**EXERCISE DETAILS:**
Scanning the entries below, copy every line that contains the word "site".

# # # # #

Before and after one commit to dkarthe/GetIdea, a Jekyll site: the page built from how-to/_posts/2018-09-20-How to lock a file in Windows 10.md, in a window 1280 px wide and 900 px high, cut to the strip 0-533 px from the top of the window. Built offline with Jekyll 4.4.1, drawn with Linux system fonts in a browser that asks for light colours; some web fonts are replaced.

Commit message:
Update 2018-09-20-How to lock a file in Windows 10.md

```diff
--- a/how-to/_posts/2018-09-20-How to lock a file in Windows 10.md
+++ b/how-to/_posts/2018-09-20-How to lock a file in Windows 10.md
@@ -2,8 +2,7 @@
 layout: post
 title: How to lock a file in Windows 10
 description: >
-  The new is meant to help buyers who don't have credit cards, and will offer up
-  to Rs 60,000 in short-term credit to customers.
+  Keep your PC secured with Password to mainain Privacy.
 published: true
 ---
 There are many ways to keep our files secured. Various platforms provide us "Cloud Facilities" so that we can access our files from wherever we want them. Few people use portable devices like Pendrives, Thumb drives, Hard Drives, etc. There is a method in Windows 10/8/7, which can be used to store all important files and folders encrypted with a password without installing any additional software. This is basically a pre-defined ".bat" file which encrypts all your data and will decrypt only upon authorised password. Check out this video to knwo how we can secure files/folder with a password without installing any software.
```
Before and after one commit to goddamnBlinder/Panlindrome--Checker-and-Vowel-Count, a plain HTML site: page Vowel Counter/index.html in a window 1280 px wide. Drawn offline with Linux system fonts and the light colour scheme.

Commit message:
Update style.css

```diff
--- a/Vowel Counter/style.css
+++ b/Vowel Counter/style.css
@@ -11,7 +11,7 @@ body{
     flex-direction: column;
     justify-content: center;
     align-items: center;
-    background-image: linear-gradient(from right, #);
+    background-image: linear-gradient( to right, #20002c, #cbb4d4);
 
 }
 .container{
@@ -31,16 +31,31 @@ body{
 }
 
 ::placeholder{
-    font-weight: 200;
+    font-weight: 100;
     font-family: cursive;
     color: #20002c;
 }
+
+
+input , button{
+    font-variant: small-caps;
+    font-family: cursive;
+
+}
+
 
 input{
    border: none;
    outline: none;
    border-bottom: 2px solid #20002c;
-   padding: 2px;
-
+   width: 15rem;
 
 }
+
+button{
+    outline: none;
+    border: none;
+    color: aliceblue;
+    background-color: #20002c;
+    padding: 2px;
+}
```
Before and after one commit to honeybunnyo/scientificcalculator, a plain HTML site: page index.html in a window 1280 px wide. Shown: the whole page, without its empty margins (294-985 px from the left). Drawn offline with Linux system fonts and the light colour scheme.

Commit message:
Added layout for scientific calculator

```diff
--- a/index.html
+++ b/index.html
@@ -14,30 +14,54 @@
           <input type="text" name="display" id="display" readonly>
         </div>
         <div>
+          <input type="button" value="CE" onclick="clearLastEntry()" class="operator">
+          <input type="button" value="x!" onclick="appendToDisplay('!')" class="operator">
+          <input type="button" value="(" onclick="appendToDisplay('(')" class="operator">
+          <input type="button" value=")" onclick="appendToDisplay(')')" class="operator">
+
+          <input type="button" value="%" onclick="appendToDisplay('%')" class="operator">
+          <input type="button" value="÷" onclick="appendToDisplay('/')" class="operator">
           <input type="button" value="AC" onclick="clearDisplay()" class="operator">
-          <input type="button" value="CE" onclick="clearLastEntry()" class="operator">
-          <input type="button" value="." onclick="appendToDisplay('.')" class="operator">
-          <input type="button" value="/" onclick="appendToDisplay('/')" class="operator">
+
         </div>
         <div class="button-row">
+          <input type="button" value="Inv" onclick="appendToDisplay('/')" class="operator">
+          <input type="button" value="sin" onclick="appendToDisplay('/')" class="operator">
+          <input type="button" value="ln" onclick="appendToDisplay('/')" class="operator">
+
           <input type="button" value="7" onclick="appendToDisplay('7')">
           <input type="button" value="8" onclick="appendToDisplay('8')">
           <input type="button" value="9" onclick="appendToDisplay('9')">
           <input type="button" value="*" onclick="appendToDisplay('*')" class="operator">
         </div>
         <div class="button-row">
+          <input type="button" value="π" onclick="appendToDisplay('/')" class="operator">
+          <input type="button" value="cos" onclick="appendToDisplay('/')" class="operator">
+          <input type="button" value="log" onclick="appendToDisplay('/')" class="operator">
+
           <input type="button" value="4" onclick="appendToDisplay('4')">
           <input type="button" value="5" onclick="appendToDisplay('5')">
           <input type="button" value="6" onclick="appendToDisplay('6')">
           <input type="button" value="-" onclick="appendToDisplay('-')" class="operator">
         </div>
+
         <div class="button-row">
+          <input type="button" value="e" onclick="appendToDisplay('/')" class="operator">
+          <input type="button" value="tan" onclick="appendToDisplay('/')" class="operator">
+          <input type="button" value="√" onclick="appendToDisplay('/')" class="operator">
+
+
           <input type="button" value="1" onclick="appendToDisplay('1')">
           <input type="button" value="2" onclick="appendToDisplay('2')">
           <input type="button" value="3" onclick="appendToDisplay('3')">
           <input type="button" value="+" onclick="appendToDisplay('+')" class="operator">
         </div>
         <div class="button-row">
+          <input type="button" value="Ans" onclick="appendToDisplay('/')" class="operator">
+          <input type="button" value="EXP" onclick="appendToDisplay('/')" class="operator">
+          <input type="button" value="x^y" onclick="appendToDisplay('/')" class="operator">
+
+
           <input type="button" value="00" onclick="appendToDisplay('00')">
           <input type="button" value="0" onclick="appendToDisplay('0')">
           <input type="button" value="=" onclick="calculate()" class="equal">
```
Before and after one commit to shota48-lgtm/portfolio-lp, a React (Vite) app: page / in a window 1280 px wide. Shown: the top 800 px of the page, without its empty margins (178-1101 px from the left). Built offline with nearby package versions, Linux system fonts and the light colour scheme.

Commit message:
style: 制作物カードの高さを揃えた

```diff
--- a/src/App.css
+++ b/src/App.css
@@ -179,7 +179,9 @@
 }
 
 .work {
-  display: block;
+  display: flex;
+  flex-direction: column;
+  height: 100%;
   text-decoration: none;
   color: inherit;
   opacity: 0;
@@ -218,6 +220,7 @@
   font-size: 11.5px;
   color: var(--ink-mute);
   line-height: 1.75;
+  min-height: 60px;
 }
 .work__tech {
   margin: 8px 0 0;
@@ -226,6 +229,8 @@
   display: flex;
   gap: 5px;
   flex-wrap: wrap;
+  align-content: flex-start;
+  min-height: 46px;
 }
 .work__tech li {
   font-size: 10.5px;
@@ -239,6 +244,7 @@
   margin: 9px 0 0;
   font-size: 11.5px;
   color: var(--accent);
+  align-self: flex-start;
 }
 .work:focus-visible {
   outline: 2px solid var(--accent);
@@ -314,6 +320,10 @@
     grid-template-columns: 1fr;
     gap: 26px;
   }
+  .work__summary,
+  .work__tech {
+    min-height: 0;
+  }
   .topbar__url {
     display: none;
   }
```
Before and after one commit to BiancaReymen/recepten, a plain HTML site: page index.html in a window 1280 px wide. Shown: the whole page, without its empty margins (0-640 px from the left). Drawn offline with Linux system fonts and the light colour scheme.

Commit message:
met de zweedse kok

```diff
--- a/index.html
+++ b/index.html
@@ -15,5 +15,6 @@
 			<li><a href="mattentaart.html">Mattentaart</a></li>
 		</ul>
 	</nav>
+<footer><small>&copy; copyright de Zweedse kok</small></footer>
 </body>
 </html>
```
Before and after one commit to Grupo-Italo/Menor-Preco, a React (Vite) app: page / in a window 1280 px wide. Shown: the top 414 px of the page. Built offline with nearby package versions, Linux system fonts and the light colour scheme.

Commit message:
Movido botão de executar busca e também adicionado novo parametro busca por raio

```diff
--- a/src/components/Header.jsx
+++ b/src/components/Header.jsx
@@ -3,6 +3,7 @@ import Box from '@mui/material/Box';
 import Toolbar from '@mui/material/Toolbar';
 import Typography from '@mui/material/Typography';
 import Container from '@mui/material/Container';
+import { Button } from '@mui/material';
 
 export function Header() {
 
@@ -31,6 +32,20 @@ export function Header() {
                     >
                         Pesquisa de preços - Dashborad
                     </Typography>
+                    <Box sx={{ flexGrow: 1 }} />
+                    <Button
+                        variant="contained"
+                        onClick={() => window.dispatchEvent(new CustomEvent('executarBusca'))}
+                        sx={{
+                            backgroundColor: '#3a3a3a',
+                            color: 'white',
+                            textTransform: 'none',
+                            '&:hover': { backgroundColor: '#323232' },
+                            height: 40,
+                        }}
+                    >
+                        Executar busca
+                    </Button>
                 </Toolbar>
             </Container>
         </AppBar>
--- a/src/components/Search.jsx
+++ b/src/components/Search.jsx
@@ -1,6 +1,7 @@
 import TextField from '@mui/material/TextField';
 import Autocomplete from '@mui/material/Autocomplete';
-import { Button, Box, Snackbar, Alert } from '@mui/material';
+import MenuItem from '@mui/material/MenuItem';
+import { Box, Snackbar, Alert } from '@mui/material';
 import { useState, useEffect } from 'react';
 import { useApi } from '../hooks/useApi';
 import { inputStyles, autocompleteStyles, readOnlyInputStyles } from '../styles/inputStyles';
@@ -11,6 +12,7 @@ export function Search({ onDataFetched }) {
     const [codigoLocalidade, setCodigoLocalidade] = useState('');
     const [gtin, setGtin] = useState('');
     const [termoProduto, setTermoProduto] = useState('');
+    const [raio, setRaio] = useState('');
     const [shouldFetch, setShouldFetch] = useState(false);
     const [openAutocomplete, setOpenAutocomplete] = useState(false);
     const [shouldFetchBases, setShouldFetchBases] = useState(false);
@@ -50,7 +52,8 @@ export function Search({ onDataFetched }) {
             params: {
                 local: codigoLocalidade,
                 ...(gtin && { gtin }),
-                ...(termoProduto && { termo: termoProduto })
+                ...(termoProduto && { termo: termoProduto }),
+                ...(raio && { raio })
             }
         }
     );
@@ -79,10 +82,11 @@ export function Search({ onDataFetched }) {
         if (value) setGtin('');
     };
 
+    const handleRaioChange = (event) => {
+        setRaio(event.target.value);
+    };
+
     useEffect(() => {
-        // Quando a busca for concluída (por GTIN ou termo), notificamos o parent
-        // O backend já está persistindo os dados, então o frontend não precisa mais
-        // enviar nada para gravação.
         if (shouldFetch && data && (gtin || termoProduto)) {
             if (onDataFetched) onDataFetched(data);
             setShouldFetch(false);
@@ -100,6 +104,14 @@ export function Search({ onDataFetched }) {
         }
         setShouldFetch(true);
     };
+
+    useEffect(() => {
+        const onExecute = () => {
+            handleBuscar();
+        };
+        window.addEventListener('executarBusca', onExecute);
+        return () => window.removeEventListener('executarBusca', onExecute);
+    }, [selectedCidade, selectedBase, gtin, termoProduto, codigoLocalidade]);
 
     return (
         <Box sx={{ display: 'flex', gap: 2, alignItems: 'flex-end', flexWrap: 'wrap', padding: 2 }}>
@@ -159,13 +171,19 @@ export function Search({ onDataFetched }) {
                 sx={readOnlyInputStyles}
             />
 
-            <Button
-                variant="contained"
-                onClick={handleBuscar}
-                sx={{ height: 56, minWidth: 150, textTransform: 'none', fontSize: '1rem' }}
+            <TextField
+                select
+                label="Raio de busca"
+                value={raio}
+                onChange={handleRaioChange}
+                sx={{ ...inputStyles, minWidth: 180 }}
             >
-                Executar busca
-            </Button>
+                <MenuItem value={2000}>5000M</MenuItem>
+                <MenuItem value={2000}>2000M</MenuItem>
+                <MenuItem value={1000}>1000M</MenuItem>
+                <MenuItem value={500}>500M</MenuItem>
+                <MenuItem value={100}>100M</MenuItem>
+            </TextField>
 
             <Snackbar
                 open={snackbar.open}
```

# # # # #

**ANSWER:**
Before and after one commit to dkarthe/GetIdea, a Jekyll site: the page built from how-to/_posts/2018-09-20-How to lock a file in Windows 10.md, in a window 1280 px wide and 900 px high, cut to the strip 0-533 px from the top of the window. Built offline with Jekyll 4.4.1, drawn with Linux system fonts in a browser that asks for light colours; some web fonts are replaced.
Before and after one commit to goddamnBlinder/Panlindrome--Checker-and-Vowel-Count, a plain HTML site: page Vowel Counter/index.html in a window 1280 px wide. Drawn offline with Linux system fonts and the light colour scheme.
Before and after one commit to honeybunnyo/scientificcalculator, a plain HTML site: page index.html in a window 1280 px wide. Shown: the whole page, without its empty margins (294-985 px from the left). Drawn offline with Linux system fonts and the light colour scheme.
Before and after one commit to BiancaReymen/recepten, a plain HTML site: page index.html in a window 1280 px wide. Shown: the whole page, without its empty margins (0-640 px from the left). Drawn offline with Linux system fonts and the light colour scheme.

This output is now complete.